Description: In St. Charles, the expedition stopped to make final preparations for the journey up the Missouri. They stored gear and supplies in a keelboat and two pirogues, and made last-minute purchases while waiting for Lewis to arrive from St. Louis. Residents of St. Charles made the men welcome during their stay, inviting them to dinners, dances, and church services. Some of the men had such a good time, in fact, that one evening's festivities were followed by court martial proceedings the next day for such offenses as being absent without leave or "behav[e]ing in an unbecom[e]ing manner at the ball last night." When Lewis did arrive, he was accompanied by a group of well-wishers from St. Louis who joined with those in St. Charles in giving the expedition a hearty send-off.

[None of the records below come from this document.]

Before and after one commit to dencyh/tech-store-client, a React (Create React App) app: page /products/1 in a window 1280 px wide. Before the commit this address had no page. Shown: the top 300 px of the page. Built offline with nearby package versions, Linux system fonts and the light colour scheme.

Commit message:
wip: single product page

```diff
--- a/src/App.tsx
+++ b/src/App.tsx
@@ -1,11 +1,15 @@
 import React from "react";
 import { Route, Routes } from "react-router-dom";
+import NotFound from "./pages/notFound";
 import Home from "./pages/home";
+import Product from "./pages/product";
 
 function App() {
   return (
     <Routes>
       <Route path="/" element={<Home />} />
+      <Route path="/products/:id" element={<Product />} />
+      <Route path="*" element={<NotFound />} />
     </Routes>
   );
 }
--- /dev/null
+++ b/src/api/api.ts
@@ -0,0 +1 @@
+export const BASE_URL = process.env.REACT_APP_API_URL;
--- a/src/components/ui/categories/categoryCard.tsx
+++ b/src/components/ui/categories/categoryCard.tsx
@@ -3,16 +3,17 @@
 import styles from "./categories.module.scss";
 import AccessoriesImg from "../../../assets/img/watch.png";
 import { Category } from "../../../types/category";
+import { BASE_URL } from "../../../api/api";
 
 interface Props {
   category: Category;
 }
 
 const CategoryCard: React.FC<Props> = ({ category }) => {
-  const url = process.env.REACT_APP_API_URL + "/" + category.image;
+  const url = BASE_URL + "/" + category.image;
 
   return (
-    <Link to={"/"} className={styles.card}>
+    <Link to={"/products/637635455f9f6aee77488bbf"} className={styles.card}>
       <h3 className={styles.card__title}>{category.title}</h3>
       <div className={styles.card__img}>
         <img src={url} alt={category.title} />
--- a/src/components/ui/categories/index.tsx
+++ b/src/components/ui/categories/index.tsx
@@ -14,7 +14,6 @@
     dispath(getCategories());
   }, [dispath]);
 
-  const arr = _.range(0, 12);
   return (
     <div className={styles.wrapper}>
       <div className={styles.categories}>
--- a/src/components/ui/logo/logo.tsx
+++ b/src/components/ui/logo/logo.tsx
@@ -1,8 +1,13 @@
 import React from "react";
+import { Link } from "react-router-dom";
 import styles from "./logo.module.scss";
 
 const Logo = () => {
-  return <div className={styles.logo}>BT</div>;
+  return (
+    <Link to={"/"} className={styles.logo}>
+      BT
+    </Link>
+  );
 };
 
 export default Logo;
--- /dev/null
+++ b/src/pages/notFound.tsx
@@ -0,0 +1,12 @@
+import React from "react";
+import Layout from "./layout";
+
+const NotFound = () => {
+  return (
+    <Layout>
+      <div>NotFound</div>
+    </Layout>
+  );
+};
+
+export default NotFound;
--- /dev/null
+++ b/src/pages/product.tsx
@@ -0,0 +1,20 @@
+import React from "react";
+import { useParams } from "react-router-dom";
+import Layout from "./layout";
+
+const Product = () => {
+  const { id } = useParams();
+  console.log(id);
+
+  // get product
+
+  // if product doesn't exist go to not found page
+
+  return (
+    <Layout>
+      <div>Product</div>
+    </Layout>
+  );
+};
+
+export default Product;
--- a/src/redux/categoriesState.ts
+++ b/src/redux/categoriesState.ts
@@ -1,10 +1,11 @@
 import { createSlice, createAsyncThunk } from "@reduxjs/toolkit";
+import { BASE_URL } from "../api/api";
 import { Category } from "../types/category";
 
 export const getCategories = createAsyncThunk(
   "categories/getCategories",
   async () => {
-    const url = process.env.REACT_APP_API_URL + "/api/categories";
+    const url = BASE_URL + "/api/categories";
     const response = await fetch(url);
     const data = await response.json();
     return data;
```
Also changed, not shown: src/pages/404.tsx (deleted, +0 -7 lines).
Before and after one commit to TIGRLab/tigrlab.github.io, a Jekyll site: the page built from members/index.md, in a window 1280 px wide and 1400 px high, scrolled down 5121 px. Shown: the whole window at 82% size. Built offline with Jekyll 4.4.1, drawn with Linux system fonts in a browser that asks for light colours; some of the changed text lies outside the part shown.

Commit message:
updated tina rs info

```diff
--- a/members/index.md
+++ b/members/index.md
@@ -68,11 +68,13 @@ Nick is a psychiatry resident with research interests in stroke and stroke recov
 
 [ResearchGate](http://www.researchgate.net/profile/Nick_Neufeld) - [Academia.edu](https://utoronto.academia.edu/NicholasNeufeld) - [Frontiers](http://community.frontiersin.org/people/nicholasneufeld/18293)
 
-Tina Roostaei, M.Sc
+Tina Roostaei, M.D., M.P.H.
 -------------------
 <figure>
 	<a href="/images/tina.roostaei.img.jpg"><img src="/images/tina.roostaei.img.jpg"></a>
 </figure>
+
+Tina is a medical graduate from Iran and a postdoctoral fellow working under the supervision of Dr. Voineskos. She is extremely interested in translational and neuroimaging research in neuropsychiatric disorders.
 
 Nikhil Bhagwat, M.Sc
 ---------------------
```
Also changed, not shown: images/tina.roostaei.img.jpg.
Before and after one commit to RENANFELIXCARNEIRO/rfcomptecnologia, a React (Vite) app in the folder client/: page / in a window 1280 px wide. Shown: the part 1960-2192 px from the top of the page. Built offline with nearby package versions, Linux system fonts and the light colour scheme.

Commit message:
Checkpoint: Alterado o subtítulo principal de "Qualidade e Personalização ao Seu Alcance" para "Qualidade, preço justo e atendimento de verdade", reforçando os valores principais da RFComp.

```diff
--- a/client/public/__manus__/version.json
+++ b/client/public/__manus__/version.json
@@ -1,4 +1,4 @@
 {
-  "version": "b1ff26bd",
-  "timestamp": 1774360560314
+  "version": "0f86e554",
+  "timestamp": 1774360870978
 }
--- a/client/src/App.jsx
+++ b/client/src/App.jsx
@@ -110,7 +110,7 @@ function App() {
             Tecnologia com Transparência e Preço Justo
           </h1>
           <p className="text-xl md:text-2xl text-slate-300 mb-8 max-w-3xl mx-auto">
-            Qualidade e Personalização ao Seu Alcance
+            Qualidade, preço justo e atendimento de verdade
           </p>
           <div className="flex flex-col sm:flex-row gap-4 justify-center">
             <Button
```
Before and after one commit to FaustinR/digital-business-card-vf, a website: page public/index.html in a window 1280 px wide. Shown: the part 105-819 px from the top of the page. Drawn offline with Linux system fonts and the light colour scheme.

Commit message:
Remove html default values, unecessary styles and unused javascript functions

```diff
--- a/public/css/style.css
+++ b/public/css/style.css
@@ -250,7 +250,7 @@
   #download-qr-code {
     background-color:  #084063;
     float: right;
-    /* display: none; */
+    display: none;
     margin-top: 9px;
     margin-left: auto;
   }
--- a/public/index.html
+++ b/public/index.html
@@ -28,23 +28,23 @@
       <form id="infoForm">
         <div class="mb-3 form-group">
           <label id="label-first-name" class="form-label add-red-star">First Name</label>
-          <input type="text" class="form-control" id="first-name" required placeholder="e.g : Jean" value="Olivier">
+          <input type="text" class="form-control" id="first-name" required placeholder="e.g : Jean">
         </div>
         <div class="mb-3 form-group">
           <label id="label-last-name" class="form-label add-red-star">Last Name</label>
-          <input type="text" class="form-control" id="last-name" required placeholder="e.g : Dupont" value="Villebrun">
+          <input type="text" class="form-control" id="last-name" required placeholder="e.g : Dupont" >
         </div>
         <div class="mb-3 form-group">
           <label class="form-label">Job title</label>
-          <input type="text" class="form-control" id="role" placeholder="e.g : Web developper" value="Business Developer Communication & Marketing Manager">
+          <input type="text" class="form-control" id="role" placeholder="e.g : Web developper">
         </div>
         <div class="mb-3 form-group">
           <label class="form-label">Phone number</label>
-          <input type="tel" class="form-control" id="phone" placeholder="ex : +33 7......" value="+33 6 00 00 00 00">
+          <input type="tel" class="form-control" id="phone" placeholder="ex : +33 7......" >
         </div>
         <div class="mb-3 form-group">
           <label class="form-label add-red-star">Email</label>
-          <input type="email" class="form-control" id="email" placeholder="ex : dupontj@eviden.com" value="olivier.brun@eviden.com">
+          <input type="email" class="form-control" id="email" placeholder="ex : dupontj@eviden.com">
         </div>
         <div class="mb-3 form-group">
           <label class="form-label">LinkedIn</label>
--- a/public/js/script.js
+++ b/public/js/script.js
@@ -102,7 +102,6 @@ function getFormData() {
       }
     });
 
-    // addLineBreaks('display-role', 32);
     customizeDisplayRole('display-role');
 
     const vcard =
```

Description: Sacagawea led the expedition to this site where three tributaries converge to form the Missouri River. Ironically, this was also the place where Sacagawea had been kidnapped five years earlier by the Hidatsa. The three rivers were given the names of Madison, Gallatin, and Jefferson. After some reconnaissance and much discussion, the two leaders decided that the Jefferson River was the most likely to lead directly to the Continental Divide.
Description: It was in this region that Lewis and Clark first encountered the Nez Perce, a very helpful and hospitable tribe. The Indians came to the aid of the explorers, who were exhausted and malnourished after the long crossing through the Bitterroot Mountains.
Wood River Camp, Illinois: December 1803 - May 14, 1804
February 9, 2002
Description: The Corps of Discovery expedition established Wood River Camp (also called Fort Dubois) where the Wood River of Illinois joins the Mississippi. Here, men were trained, supplies were gathered, and the expedition was organized. On May 14, 1804, the expedition began its long trip to the Pacific Ocean from this site, first traveling down the Mississippi for a short distance, and then heading northwest up the Missouri.